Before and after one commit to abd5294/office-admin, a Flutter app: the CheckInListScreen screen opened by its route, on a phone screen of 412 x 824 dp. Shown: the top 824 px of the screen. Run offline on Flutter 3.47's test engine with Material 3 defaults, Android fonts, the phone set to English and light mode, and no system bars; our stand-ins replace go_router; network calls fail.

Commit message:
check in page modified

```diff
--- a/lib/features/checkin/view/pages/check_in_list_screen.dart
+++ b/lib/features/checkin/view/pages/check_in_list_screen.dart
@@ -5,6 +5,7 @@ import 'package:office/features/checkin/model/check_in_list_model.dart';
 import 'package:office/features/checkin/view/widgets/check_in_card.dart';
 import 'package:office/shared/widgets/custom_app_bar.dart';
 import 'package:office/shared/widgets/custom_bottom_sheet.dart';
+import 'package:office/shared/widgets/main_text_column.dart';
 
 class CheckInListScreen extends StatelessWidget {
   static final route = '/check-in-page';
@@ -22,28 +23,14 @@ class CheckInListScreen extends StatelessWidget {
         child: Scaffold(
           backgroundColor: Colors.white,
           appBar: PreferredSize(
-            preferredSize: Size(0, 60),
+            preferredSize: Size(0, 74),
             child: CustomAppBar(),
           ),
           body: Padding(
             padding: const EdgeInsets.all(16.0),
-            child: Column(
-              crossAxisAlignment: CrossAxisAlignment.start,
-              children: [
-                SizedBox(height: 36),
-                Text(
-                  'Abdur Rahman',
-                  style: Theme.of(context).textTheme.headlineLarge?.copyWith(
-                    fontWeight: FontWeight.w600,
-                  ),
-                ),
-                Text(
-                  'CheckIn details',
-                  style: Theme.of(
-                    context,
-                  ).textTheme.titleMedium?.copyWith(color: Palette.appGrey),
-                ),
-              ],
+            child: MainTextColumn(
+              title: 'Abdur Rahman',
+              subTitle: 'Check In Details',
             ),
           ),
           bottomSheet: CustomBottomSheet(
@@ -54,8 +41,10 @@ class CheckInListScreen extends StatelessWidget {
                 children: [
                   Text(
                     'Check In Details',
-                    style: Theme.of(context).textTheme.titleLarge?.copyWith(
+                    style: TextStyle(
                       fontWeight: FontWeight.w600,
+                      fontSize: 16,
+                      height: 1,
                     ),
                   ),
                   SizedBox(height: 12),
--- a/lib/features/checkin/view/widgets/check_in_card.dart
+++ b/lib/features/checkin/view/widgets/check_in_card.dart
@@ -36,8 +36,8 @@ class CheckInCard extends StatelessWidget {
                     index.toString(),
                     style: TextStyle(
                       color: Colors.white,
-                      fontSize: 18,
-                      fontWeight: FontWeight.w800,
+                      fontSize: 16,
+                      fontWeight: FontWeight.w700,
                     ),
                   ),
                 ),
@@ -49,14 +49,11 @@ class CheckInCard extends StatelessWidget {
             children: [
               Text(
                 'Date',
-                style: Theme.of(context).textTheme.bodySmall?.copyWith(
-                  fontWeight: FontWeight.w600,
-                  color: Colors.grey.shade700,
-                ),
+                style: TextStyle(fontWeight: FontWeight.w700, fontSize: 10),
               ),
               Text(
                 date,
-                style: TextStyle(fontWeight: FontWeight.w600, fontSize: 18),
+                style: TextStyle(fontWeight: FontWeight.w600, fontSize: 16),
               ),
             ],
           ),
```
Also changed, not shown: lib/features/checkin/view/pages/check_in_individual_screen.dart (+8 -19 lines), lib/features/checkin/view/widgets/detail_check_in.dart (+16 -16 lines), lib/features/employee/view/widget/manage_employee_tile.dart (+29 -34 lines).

- **Activity**
The complete listing must be reproduced exactly as written.

- **Written answer**
Before and after one commit to abd5294/office-admin, a Flutter app: the CheckInListScreen screen opened by its route, on a phone screen of 412 x 824 dp. Shown: the top 824 px of the screen. Run offline on Flutter 3.47's test engine with Material 3 defaults, Android fonts, the phone set to English and light mode, and no system bars; our stand-ins replace go_router; network calls fail.

Commit message:
check in page modified

```diff
--- a/lib/features/checkin/view/pages/check_in_list_screen.dart
+++ b/lib/features/checkin/view/pages/check_in_list_screen.dart
@@ -5,6 +5,7 @@ import 'package:office/features/checkin/model/check_in_list_model.dart';
 import 'package:office/features/checkin/view/widgets/check_in_card.dart';
 import 'package:office/shared/widgets/custom_app_bar.dart';
 import 'package:office/shared/widgets/custom_bottom_sheet.dart';
+import 'package:office/shared/widgets/main_text_column.dart';
 
 class CheckInListScreen extends StatelessWidget {
   static final route = '/check-in-page';
@@ -22,28 +23,14 @@ class CheckInListScreen extends StatelessWidget {
         child: Scaffold(
           backgroundColor: Colors.white,
           appBar: PreferredSize(
-            preferredSize: Size(0, 60),
+            preferredSize: Size(0, 74),
             child: CustomAppBar(),
           ),
           body: Padding(
             padding: const EdgeInsets.all(16.0),
-            child: Column(
-              crossAxisAlignment: CrossAxisAlignment.start,
-              children: [
-                SizedBox(height: 36),
-                Text(
-                  'Abdur Rahman',
-                  style: Theme.of(context).textTheme.headlineLarge?.copyWith(
-                    fontWeight: FontWeight.w600,
-                  ),
-                ),
-                Text(
-                  'CheckIn details',
-                  style: Theme.of(
-                    context,
-                  ).textTheme.titleMedium?.copyWith(color: Palette.appGrey),
-                ),
-              ],
+            child: MainTextColumn(
+              title: 'Abdur Rahman',
+              subTitle: 'Check In Details',
             ),
           ),
           bottomSheet: CustomBottomSheet(
@@ -54,8 +41,10 @@ class CheckInListScreen extends StatelessWidget {
                 children: [
                   Text(
                     'Check In Details',
-                    style: Theme.of(context).textTheme.titleLarge?.copyWith(
+                    style: TextStyle(
                       fontWeight: FontWeight.w600,
+                      fontSize: 16,
+                      height: 1,
                     ),
                   ),
                   SizedBox(height: 12),
--- a/lib/features/checkin/view/widgets/check_in_card.dart
+++ b/lib/features/checkin/view/widgets/check_in_card.dart
@@ -36,8 +36,8 @@ class CheckInCard extends StatelessWidget {
                     index.toString(),
                     style: TextStyle(
                       color: Colors.white,
-                      fontSize: 18,
-                      fontWeight: FontWeight.w800,
+                      fontSize: 16,
+                      fontWeight: FontWeight.w700,
                     ),
                   ),
                 ),
@@ -49,14 +49,11 @@ class CheckInCard extends StatelessWidget {
             children: [
               Text(
                 'Date',
-                style: Theme.of(context).textTheme.bodySmall?.copyWith(
-                  fontWeight: FontWeight.w600,
-                  color: Colors.grey.shade700,
-                ),
+                style: TextStyle(fontWeight: FontWeight.w700, fontSize: 10),
               ),
               Text(
                 date,
-                style: TextStyle(fontWeight: FontWeight.w600, fontSize: 18),
+                style: TextStyle(fontWeight: FontWeight.w600, fontSize: 16),
               ),
             ],
           ),
```
Also changed, not shown: lib/features/checkin/view/pages/check_in_individual_screen.dart (+8 -19 lines), lib/features/checkin/view/widgets/detail_check_in.dart (+16 -16 lines), lib/features/employee/view/widget/manage_employee_tile.dart (+29 -34 lines).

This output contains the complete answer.